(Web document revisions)
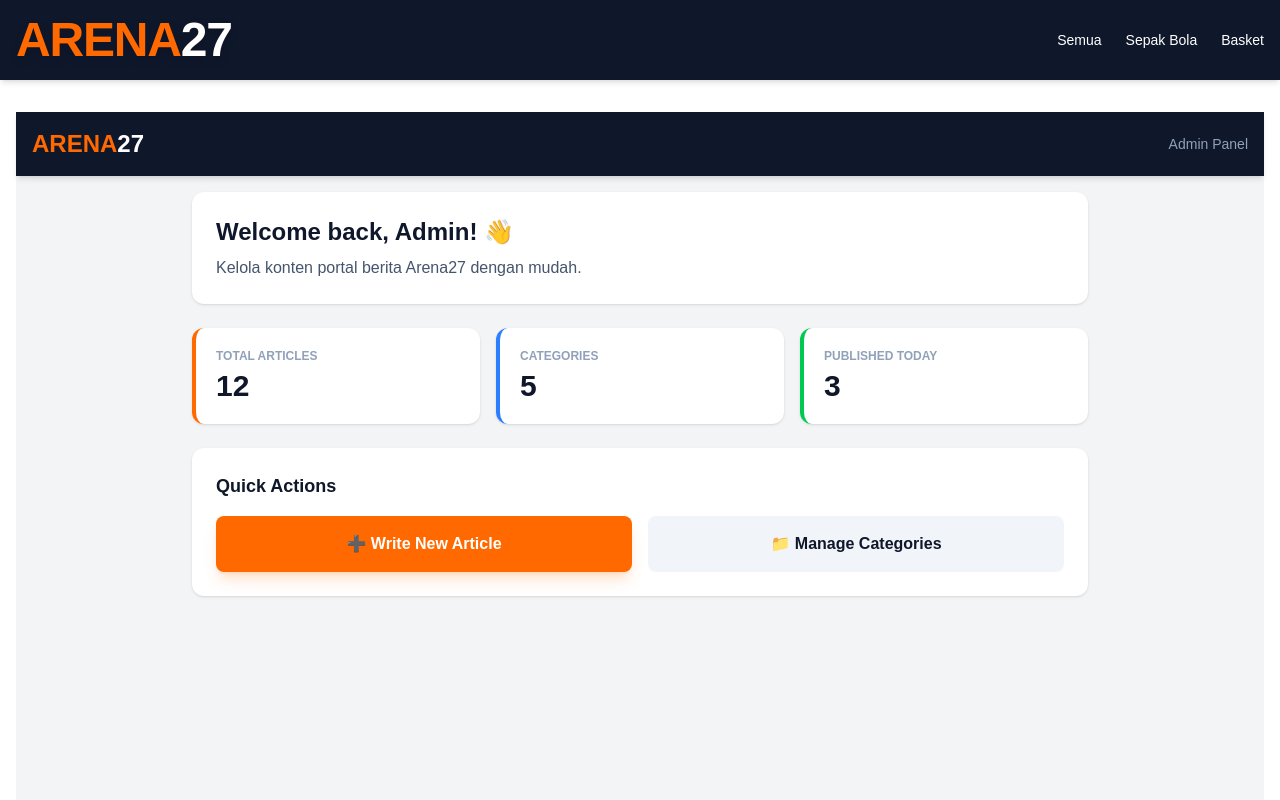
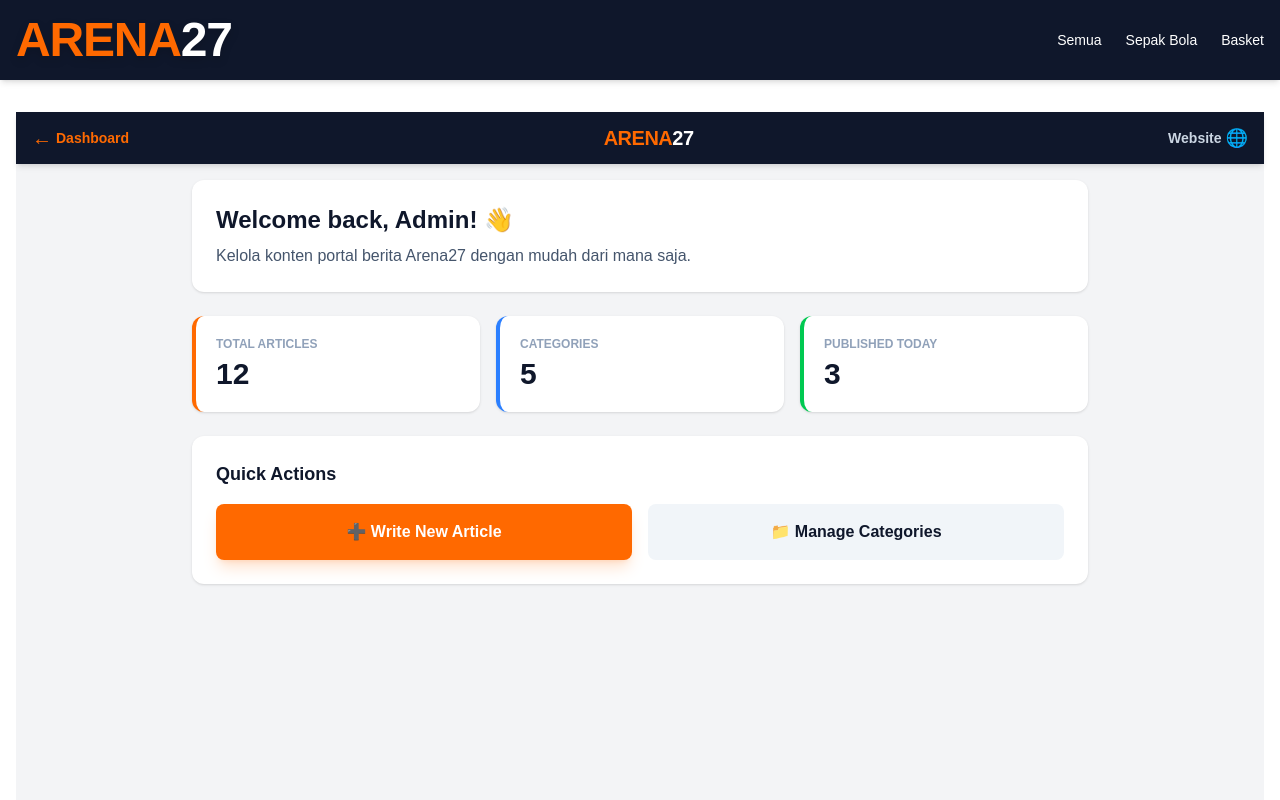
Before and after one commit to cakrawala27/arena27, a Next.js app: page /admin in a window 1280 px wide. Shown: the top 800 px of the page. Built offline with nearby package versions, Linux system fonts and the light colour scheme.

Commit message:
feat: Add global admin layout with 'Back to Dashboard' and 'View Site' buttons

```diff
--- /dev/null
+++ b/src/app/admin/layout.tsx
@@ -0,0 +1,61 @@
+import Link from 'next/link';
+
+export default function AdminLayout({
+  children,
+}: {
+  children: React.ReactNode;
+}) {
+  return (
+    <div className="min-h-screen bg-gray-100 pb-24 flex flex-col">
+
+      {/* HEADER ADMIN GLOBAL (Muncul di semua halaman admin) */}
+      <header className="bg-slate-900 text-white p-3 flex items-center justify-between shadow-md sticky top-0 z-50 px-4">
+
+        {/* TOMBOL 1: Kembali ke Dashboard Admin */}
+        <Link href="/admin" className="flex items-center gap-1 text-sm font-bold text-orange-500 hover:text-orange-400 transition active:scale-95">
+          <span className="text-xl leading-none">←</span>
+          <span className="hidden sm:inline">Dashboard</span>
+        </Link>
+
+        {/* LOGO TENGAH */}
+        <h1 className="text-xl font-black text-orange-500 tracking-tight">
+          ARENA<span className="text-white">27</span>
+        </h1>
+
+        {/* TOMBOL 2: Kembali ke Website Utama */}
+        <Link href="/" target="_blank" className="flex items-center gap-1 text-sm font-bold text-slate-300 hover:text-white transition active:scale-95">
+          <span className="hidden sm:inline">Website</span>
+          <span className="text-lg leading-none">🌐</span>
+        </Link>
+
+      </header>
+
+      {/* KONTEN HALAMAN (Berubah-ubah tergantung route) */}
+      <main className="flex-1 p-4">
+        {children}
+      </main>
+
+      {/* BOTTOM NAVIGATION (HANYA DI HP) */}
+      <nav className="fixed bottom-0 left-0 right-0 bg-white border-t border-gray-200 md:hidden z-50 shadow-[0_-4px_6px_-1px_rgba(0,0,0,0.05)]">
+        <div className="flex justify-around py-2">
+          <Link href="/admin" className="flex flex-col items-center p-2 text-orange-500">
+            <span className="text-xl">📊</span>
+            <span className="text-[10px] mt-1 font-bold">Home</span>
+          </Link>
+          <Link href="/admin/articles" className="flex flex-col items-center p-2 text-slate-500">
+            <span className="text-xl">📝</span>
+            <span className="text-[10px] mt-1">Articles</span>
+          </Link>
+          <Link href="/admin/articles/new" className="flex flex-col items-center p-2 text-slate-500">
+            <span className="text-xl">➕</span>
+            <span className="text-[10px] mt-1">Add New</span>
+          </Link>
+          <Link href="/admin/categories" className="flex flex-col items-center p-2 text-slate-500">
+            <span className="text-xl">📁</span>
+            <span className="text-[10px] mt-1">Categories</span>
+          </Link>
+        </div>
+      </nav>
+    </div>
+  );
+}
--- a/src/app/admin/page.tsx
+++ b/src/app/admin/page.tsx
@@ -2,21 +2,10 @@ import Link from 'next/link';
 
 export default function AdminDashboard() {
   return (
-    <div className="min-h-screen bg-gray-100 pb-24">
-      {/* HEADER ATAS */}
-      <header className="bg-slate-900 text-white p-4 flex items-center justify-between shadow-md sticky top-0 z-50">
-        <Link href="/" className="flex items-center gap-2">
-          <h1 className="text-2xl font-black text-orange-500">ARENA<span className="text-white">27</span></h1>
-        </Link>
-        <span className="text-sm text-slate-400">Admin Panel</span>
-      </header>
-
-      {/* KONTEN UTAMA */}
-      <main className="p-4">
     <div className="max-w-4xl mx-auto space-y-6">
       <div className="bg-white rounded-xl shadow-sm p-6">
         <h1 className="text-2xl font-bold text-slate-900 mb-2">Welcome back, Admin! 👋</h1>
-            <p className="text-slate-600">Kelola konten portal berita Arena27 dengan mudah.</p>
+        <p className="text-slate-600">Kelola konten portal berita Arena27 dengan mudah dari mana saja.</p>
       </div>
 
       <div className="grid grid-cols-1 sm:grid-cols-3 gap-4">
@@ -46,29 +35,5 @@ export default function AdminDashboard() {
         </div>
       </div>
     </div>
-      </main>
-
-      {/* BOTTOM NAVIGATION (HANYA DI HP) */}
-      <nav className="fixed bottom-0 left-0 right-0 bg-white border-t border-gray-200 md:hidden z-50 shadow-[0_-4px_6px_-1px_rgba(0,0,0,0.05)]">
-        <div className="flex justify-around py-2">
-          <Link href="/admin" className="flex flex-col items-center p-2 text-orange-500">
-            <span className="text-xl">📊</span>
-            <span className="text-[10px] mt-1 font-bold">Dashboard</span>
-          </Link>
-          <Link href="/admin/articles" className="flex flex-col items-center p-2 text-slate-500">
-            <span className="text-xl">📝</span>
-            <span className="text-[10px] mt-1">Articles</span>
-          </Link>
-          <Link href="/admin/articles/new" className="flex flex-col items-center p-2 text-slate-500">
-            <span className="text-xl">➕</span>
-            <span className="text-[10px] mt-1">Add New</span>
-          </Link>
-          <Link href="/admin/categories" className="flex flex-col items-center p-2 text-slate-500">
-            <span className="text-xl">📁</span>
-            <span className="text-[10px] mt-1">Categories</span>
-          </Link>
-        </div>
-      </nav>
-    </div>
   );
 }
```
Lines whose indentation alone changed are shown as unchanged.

- **Aim of the exercise**: Extract all the entries word for word; omit any pictures.

- **The completed task**:
Before and after one commit to cakrawala27/arena27, a Next.js app: page /admin in a window 1280 px wide. Shown: the top 800 px of the page. Built offline with nearby package versions, Linux system fonts and the light colour scheme.

Commit message:
feat: Add global admin layout with 'Back to Dashboard' and 'View Site' buttons

```diff
--- /dev/null
+++ b/src/app/admin/layout.tsx
@@ -0,0 +1,61 @@
+import Link from 'next/link';
+
+export default function AdminLayout({
+  children,
+}: {
+  children: React.ReactNode;
+}) {
+  return (
+    <div className="min-h-screen bg-gray-100 pb-24 flex flex-col">
+
+      {/* HEADER ADMIN GLOBAL (Muncul di semua halaman admin) */}
+      <header className="bg-slate-900 text-white p-3 flex items-center justify-between shadow-md sticky top-0 z-50 px-4">
+
+        {/* TOMBOL 1: Kembali ke Dashboard Admin */}
+        <Link href="/admin" className="flex items-center gap-1 text-sm font-bold text-orange-500 hover:text-orange-400 transition active:scale-95">
+          <span className="text-xl leading-none">←</span>
+          <span className="hidden sm:inline">Dashboard</span>
+        </Link>
+
+        {/* LOGO TENGAH */}
+        <h1 className="text-xl font-black text-orange-500 tracking-tight">
+          ARENA<span className="text-white">27</span>
+        </h1>
+
+        {/* TOMBOL 2: Kembali ke Website Utama */}
+        <Link href="/" target="_blank" className="flex items-center gap-1 text-sm font-bold text-slate-300 hover:text-white transition active:scale-95">
+          <span className="hidden sm:inline">Website</span>
+          <span className="text-lg leading-none">🌐</span>
+        </Link>
+
+      </header>
+
+      {/* KONTEN HALAMAN (Berubah-ubah tergantung route) */}
+      <main className="flex-1 p-4">
+        {children}
+      </main>
+
+      {/* BOTTOM NAVIGATION (HANYA DI HP) */}
+      <nav className="fixed bottom-0 left-0 right-0 bg-white border-t border-gray-200 md:hidden z-50 shadow-[0_-4px_6px_-1px_rgba(0,0,0,0.05)]">
+        <div className="flex justify-around py-2">
+          <Link href="/admin" className="flex flex-col items-center p-2 text-orange-500">
+            <span className="text-xl">📊</span>
+            <span className="text-[10px] mt-1 font-bold">Home</span>
+          </Link>
+          <Link href="/admin/articles" className="flex flex-col items-center p-2 text-slate-500">
+            <span className="text-xl">📝</span>
+            <span className="text-[10px] mt-1">Articles</span>
+          </Link>
+          <Link href="/admin/articles/new" className="flex flex-col items-center p-2 text-slate-500">
+            <span className="text-xl">➕</span>
+            <span className="text-[10px] mt-1">Add New</span>
+          </Link>
+          <Link href="/admin/categories" className="flex flex-col items-center p-2 text-slate-500">
+            <span className="text-xl">📁</span>
+            <span className="text-[10px] mt-1">Categories</span>
+          </Link>
+        </div>
+      </nav>
+    </div>
+  );
+}
--- a/src/app/admin/page.tsx
+++ b/src/app/admin/page.tsx
@@ -2,21 +2,10 @@ import Link from 'next/link';
 
 export default function AdminDashboard() {
   return (
-    <div className="min-h-screen bg-gray-100 pb-24">
-      {/* HEADER ATAS */}
-      <header className="bg-slate-900 text-white p-4 flex items-center justify-between shadow-md sticky top-0 z-50">
-        <Link href="/" className="flex items-center gap-2">
-          <h1 className="text-2xl font-black text-orange-500">ARENA<span className="text-white">27</span></h1>
-        </Link>
-        <span className="text-sm text-slate-400">Admin Panel</span>
-      </header>
-
-      {/* KONTEN UTAMA */}
-      <main className="p-4">
     <div className="max-w-4xl mx-auto space-y-6">
       <div className="bg-white rounded-xl shadow-sm p-6">
         <h1 className="text-2xl font-bold text-slate-900 mb-2">Welcome back, Admin! 👋</h1>
-            <p className="text-slate-600">Kelola konten portal berita Arena27 dengan mudah.</p>
+        <p className="text-slate-600">Kelola konten portal berita Arena27 dengan mudah dari mana saja.</p>
       </div>
 
       <div className="grid grid-cols-1 sm:grid-cols-3 gap-4">
@@ -46,29 +35,5 @@ export default function AdminDashboard() {
         </div>
       </div>
     </div>
-      </main>
-
-      {/* BOTTOM NAVIGATION (HANYA DI HP) */}
-      <nav className="fixed bottom-0 left-0 right-0 bg-white border-t border-gray-200 md:hidden z-50 shadow-[0_-4px_6px_-1px_rgba(0,0,0,0.05)]">
-        <div className="flex justify-around py-2">
-          <Link href="/admin" className="flex flex-col items-center p-2 text-orange-500">
-            <span className="text-xl">📊</span>
-            <span className="text-[10px] mt-1 font-bold">Dashboard</span>
-          </Link>
-          <Link href="/admin/articles" className="flex flex-col items-center p-2 text-slate-500">
-            <span className="text-xl">📝</span>
-            <span className="text-[10px] mt-1">Articles</span>
-          </Link>
-          <Link href="/admin/articles/new" className="flex flex-col items-center p-2 text-slate-500">
-            <span className="text-xl">➕</span>
-            <span className="text-[10px] mt-1">Add New</span>
-          </Link>
-          <Link href="/admin/categories" className="flex flex-col items-center p-2 text-slate-500">
-            <span className="text-xl">📁</span>
-            <span className="text-[10px] mt-1">Categories</span>
-          </Link>
-        </div>
-      </nav>
-    </div>
   );
 }
```
Lines whose indentation alone changed are shown as unchanged.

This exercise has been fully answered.